“Site development is all about building public-private partnerships and leveraging the strengths of our communities,” Nance says. “If we’re doing the best we can at this, we’re going to attract more private investment and jobs to our communities — we’re going to be successful.”
Commitment to community
Site readiness projects are making a big impact on employment and investment in communities, but electric co-ops are also leveraging millions in REDLG funds to improve quality of life in other ways. Community development projects include investments in local emergency medical services, health clinics, hospitals, libraries, schools and volunteer fire departments, to name a few.
Halifax EMC, based in Enfield, provided one such REDLG loan to enable the purchase of a fire and rescue boat for Lake Gaston. Long Bridge Volunteer Fire Department received a 10-year, $150,000 zero-interest loan to purchase the boat, which is the lake’s first of that caliber.
The USDA loan secured by Halifax EMC establishes an ongoing resource to be utilized within Halifax and Warren counties. As the funds are repaid, they will be available for re-loan to assist with future projects in communities served by the co-op.
The loan structure is similar to what CHEC used to fund the Hatteras Village pathway. The co-op’s board of directors voted to provide the funding for an environmental assessment to help kickstart the project, but the bulk of funding came through a $360,000 zero-interest REDLG loan.
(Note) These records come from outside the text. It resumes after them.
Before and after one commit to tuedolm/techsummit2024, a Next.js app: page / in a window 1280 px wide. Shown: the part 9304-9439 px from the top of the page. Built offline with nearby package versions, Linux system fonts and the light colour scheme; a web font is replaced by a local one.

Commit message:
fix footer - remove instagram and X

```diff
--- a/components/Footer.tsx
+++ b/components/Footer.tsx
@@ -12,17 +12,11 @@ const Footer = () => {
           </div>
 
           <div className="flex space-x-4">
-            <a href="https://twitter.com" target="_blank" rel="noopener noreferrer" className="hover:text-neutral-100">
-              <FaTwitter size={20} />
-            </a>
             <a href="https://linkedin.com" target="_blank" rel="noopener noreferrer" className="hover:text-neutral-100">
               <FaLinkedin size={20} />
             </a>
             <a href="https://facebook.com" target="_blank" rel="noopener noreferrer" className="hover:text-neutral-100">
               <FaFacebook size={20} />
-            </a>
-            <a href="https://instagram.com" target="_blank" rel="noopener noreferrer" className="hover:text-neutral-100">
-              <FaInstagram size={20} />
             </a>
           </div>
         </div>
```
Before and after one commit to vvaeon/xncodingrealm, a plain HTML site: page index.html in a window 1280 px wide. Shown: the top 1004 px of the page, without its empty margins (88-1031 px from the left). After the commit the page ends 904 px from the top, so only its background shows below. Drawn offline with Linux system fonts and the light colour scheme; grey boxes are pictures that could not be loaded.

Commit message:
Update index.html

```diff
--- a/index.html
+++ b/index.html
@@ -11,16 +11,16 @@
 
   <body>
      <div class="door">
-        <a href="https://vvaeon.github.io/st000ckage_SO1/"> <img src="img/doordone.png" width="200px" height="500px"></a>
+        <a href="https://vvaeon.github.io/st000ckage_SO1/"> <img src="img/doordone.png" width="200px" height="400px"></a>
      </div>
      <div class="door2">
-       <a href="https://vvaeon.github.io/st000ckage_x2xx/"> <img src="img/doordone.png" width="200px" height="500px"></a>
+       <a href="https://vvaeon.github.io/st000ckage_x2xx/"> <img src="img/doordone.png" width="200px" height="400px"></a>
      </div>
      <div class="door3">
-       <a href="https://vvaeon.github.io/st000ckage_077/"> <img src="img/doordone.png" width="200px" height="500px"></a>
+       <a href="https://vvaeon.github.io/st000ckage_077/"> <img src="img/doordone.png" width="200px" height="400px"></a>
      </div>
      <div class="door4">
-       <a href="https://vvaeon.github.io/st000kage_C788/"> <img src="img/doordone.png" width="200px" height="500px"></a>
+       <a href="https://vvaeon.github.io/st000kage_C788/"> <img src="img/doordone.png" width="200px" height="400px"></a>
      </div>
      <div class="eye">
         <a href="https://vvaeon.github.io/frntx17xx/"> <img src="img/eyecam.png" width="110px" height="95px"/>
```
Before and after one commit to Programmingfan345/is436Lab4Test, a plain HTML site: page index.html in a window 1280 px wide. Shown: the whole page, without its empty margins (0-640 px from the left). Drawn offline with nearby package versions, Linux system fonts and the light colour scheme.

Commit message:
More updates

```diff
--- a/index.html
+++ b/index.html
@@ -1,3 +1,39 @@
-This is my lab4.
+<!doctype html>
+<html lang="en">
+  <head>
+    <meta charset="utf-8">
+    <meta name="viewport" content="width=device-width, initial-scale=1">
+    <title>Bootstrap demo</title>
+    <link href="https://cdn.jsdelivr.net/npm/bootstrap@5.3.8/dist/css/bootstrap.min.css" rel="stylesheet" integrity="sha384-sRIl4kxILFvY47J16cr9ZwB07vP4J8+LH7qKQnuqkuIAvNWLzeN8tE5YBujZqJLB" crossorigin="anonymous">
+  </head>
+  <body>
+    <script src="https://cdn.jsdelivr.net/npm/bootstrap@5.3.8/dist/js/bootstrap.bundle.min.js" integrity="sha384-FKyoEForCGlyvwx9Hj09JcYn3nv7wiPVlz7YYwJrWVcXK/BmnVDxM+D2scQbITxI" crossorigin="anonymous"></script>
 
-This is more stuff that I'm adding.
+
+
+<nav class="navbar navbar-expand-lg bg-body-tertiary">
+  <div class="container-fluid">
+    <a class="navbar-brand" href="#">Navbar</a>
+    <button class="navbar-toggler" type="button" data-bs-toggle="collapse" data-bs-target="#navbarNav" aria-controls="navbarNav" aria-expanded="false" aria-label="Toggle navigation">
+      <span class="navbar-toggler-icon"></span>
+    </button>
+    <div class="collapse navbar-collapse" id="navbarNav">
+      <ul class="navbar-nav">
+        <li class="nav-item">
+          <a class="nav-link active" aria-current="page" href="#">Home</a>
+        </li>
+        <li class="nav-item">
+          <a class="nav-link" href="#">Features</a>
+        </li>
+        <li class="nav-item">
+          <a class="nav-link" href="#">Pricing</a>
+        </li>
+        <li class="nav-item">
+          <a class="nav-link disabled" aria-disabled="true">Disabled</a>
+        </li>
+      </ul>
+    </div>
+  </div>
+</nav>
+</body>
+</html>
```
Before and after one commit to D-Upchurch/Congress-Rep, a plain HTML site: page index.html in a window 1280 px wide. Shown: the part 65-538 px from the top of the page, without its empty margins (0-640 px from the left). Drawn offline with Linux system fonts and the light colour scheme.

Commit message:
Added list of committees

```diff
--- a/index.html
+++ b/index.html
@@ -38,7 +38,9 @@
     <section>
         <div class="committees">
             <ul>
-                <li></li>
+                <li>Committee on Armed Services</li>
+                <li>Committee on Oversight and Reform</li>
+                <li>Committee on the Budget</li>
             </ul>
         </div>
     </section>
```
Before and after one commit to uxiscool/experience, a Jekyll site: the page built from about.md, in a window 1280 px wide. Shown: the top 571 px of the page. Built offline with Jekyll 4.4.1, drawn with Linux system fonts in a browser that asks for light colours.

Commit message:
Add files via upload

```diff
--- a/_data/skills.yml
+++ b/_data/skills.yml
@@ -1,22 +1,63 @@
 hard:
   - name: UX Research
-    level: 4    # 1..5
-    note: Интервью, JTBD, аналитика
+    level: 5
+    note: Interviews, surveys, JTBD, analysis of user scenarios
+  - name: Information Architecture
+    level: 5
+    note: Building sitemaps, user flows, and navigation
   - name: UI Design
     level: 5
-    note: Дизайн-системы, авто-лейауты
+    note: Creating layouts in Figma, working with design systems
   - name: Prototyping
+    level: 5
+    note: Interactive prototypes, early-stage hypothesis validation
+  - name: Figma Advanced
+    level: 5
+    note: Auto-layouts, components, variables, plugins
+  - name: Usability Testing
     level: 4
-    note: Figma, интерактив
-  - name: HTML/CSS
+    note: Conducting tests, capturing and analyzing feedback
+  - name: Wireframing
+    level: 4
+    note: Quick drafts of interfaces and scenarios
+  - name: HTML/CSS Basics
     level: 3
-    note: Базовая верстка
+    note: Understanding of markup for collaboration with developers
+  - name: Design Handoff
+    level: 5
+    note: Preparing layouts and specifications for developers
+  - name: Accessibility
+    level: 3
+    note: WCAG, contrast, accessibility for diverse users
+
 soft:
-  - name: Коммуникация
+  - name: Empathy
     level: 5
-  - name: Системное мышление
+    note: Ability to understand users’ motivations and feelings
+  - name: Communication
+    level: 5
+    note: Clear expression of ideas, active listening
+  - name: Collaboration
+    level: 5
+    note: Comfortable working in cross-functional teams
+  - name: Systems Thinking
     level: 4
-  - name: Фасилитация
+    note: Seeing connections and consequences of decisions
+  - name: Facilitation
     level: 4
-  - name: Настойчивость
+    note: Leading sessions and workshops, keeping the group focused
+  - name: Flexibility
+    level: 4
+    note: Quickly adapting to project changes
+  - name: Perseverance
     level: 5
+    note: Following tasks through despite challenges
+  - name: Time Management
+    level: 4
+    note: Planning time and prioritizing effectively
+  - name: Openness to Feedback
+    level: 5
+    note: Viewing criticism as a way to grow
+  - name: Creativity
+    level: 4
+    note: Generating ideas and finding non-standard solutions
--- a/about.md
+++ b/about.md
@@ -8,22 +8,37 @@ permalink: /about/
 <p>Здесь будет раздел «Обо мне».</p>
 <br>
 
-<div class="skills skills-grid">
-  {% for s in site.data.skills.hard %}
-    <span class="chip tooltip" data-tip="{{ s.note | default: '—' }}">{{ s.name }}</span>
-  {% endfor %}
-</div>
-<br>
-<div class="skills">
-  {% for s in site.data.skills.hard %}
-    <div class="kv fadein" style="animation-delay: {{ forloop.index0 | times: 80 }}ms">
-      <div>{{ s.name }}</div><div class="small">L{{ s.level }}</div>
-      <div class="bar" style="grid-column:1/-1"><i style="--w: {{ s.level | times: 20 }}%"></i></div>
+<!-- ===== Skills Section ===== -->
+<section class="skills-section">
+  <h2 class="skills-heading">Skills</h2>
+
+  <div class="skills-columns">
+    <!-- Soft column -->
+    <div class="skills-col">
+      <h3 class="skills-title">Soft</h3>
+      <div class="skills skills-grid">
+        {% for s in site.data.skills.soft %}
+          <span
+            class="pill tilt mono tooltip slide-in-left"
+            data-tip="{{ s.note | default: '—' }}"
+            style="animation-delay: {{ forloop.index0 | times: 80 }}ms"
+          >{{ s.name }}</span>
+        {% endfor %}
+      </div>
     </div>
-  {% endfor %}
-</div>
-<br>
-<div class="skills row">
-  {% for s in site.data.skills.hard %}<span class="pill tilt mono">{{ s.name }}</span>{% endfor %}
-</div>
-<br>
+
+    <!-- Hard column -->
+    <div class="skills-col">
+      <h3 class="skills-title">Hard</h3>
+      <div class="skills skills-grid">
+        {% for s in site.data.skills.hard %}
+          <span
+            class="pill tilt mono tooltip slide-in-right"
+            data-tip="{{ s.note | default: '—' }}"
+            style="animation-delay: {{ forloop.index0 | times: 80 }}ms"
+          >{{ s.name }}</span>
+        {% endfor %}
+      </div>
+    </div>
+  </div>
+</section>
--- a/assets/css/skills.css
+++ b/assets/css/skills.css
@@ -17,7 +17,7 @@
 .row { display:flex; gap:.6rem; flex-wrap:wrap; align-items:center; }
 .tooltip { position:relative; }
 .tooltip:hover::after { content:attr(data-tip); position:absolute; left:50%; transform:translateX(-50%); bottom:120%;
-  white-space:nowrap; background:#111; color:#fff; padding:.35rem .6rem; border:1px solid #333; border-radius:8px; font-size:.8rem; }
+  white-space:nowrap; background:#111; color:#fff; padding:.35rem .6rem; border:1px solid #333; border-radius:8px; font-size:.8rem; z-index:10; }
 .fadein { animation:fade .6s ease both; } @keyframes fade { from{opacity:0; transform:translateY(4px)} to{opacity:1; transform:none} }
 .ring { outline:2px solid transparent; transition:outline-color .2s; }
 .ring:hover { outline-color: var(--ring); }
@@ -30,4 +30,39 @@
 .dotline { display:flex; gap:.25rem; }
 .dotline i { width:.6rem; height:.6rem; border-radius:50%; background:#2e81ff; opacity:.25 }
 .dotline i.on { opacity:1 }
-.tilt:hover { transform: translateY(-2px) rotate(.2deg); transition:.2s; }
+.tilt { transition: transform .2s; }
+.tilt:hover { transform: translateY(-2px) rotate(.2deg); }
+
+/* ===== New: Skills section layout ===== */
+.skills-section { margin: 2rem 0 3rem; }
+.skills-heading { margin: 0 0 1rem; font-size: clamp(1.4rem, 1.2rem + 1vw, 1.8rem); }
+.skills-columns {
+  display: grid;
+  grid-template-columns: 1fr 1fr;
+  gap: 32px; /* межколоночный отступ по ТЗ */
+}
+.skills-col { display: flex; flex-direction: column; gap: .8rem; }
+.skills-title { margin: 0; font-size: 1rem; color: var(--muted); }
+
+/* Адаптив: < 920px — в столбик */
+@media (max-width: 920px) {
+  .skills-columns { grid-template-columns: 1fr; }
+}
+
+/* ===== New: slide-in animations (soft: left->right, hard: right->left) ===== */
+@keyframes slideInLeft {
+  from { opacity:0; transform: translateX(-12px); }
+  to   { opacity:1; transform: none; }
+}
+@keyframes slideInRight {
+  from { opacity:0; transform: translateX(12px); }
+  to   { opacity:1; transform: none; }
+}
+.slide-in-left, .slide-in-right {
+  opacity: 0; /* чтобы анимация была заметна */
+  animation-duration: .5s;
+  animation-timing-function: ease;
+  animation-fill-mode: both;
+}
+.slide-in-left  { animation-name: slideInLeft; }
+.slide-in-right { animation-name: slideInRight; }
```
The loan funded more than a third of the construction project.
“This pathway is a major asset for Hatteras Village, connecting pedestrians to marinas, art galleries, gift shops, and local staples like Village Red & White, Lee Robinson General Store and Sticky Bottom Produce,” says CHEC Director of Public Relations & Marketing Laura Ertle. “We saw the pathway as an opportunity to improve the safety of our local community and support these local businesses — all part of a guiding principle important to all electric co-ops: Commitment to Community.”
Co-ops support their communities